I think I liked this book more than you did. I admired the author's honesty in writing about such taboo subjects. Thanks for linking to my review.

Susan said...

Wow, this sounds like quite a moving book to read. Because pregnancy care is covered by our medical system up here in Canada, we don't worry about the costs of having a baby - except for all the expenses afterwards! lol I am always shocked when I see how much it costs, literally, just to go to the hospital for you in the US.

Did the author have a point of view - was she espousing that it was good to have a baby late in life, or more how hard it was to adjust, especially because the baby was unplanned, and because no one figured out she was pregnant? A 'how could this happen' kind of book?

Did she learn or discover that she did love her child, after all?

Jeane said...

Bermudaonion- I did enjoy it, but somehow I was left wishing for a bit more depth...

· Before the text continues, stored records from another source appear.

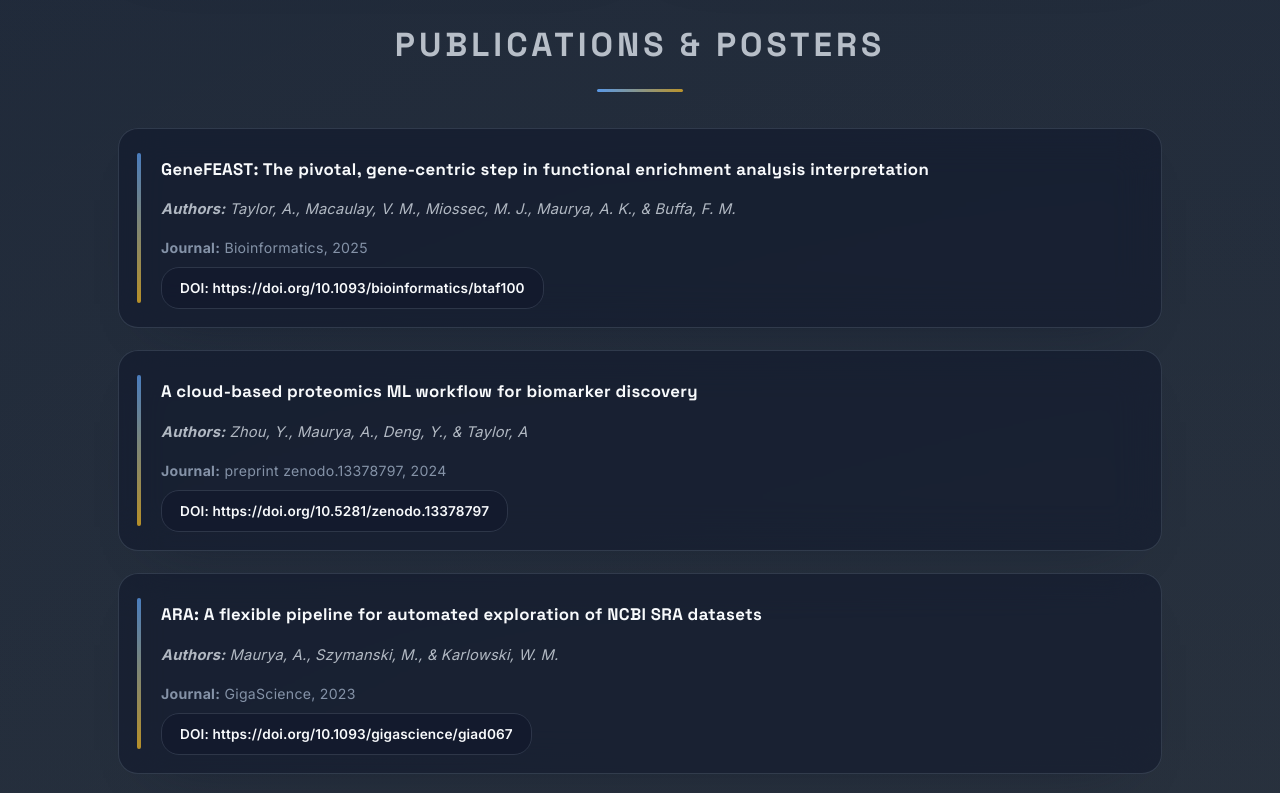
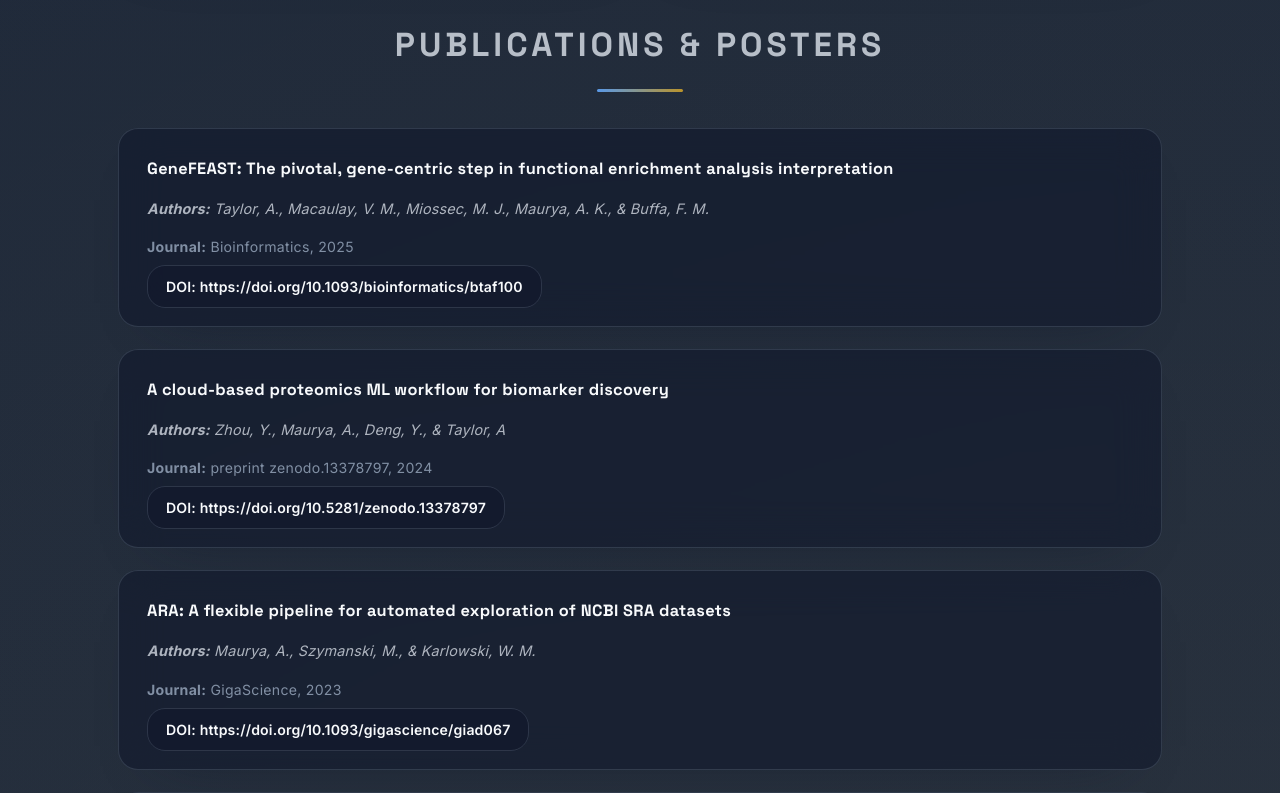
Before and after one commit to maurya-anand/cv, a React (Vite) app: page / in a window 1280 px wide. Shown: the part 6800-7593 px from the top of the page. Built offline with nearby package versions, Linux system fonts and the light colour scheme.

Commit message:
Refactor Publications.css for improved layout and consistency; remove unnecessary styles and adjust padding

```diff
--- a/src/components/Publications.css
+++ b/src/components/Publications.css
@@ -5,43 +5,31 @@
 }
 
 .publication-item {
-  position: relative;
   display: flex;
   flex-direction: column;
   gap: 14px;
-  padding: 26px 28px 26px 42px;
+  padding: 26px 28px;
   border-radius: 20px;
   background: rgba(15, 23, 42, 0.55);
   border: 1px solid rgba(148, 163, 184, 0.2);
   box-shadow: 0 24px 60px -48px rgba(15, 23, 42, 0.9);
 }
 
-.publication-item::before {
-  content: '';
-  position: absolute;
-  left: 18px;
-  top: 24px;
-  bottom: 24px;
-  width: 4px;
-  border-radius: 999px;
-  background: linear-gradient(180deg, rgba(96, 165, 250, 0.7), rgba(251, 191, 36, 0.7));
-}
-
 .publication-title {
   margin: 0;
   color: var(--text-strong);
-  font-size: 1.05rem;
+  font-size: 1.02rem;
   letter-spacing: 0.02em;
 }
 
 .publication-authors {
   font-style: italic;
-  color: rgba(226, 232, 240, 0.76);
-  font-size: 0.92rem;
+  color: rgba(226, 232, 240, 0.74);
+  font-size: 0.9rem;
 }
 
 .publication-journal {
-  color: rgba(148, 163, 184, 0.88);
+  color: rgba(148, 163, 184, 0.85);
   font-size: 0.88rem;
   letter-spacing: 0.02em;
 }
@@ -52,7 +40,7 @@
   border-radius: 18px;
   background: rgba(15, 23, 42, 0.55);
   color: var(--text-strong);
-  font-size: 0.85rem;
+  font-size: 0.88rem;
   border: 1px solid rgba(148, 163, 184, 0.2);
   transition: transform 0.2s ease, border-color 0.2s ease;
 }
@@ -63,6 +51,6 @@
 
 @media (max-width: 640px) {
   .publication-item {
-    padding: 24px 24px 24px 36px;
+    padding: 24px;
   }
 }
```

Susan- Yes, the costs can be shocking. Thankfully, most insurances cover this sort of thing but she happened to have a particularly poor insurance carrier. It seemed to me the author definitely was not recommending having a baby later in life- it was a surprise to everyone and difficult for her to deal with. She did come to love her baby! it just took time.